What is your design aesthetic?
I’m fairly adaptable to the wants/needs of who I’m designing for whether it’s a formal affair with elegant styling or a casual, rustic celebration using natural elements. I do tend to lean towards more symmetrical designs.

What inspires you?
Anything can inspire me; however, I do have a slight obsession with paper products and fabric. From beautifully hand crafted paper to various textures and prints of fabric. I could spend hours in fabric stores digging through piles of remnants looking for unique color combinations or design ideas.

What are the trends, flowers & colors that are unique to your region?
Given Maryland’s proximity to water whether it’s the Chesapeake Bay, rivers or the Atlantic Ocean, there seems to be a trend to incorporate marine life or vegetation into weddings. An outdoor wedding held on Maryland’s Eastern Shore or anywhere near water uses tall grasses and reeds to compliment the natural surroundings. Maryland brides also love to incorporate the blue crab in their weddings. Stationary, gift bags, favors, table design or cakes… you can put a crab on anything!

Are you a retail shop, studio/warehouse or home based?
I am home based for now and it suits my needs for the level of events I am doing. I also freelance for several designers/event planners in Maryland which gives me the opportunity to be in a small business environment and learn.

Do you offer any services in addition to floral designs?
I am a great napkin folder! Some of my freelance jobs have included helping to coordinate day of services for a wedding. I typically stick with the flowers from creation to delivery and set up but I have jumped in to help in other areas when needed.

What does your toolbox look like?
You would typically find my toolbox at a construction site rather than toting around floral tape, straight pins and double faced satin ribbon. It’s a red and black heavy duty square box with a handle and carry strap. Lots of pockets for all my clippers and scissors and space for a spray bottle and paper towels. I was hoping for something fun and feminine but I guess tool manufacturers haven’t yet fully embraced the female, home improvement customer to begin marketing pink toolboxes en mass.

What tool in your toolbox can’t you live without?
Paper Towels! I always have a roll of paper towels with me for that inevitable spill. Moving heavy glass containers full of water and flowers from delivery truck to table is never perfectly smooth.

What’s your favorite flower?
David Austin Roses. I love the fullness and fragrance they give to a bouquet Their multiple layers of petals remind me of our own layers as people more particularly brides.
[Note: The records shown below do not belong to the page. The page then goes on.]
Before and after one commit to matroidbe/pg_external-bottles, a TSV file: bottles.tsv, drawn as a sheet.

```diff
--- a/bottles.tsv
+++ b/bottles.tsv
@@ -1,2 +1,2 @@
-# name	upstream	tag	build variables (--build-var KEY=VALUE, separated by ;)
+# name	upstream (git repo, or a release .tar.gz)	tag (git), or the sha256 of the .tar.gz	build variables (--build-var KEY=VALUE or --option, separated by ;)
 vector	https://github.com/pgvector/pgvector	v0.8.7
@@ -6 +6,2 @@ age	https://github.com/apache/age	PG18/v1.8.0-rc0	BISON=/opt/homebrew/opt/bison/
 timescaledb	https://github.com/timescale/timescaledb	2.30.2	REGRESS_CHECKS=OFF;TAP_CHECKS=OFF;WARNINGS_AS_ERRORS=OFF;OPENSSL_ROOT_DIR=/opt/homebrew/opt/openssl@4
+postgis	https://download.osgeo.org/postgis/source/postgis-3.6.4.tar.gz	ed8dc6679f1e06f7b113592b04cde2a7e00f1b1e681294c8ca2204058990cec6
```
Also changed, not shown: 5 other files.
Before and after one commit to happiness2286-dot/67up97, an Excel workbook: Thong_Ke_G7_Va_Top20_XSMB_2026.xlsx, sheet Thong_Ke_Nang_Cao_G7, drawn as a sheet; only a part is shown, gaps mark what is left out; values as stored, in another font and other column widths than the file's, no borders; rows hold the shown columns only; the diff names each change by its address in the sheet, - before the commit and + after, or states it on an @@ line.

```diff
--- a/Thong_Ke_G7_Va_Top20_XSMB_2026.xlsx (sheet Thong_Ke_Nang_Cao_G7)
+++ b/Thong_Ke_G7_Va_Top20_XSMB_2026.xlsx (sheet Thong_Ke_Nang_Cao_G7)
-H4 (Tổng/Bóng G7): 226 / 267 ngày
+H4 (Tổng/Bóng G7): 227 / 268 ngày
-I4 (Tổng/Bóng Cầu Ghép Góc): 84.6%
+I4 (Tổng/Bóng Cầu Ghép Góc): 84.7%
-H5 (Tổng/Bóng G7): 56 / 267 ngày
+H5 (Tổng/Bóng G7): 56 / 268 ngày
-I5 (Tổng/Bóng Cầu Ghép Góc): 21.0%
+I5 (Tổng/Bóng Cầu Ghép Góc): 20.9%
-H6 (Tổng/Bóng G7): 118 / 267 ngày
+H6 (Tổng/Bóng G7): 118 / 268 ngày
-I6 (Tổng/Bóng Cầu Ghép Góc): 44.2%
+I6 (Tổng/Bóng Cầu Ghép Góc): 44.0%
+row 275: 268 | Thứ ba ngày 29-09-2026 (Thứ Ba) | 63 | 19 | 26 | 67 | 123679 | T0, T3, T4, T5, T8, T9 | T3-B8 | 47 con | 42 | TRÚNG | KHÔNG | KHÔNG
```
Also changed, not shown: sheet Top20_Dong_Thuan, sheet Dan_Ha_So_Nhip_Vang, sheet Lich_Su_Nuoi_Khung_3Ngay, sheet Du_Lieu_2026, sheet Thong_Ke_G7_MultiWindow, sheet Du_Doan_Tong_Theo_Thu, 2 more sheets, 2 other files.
When you peel back the layers of style, theme, venue, budget, etc., you find a girl who fell in love and she’s getting married. It’s just that simple.

Anything else you’d like to share with Flirty Fleurs followers?
I love learning and exploring my new profession!

Contact Information:
www.ajforals.com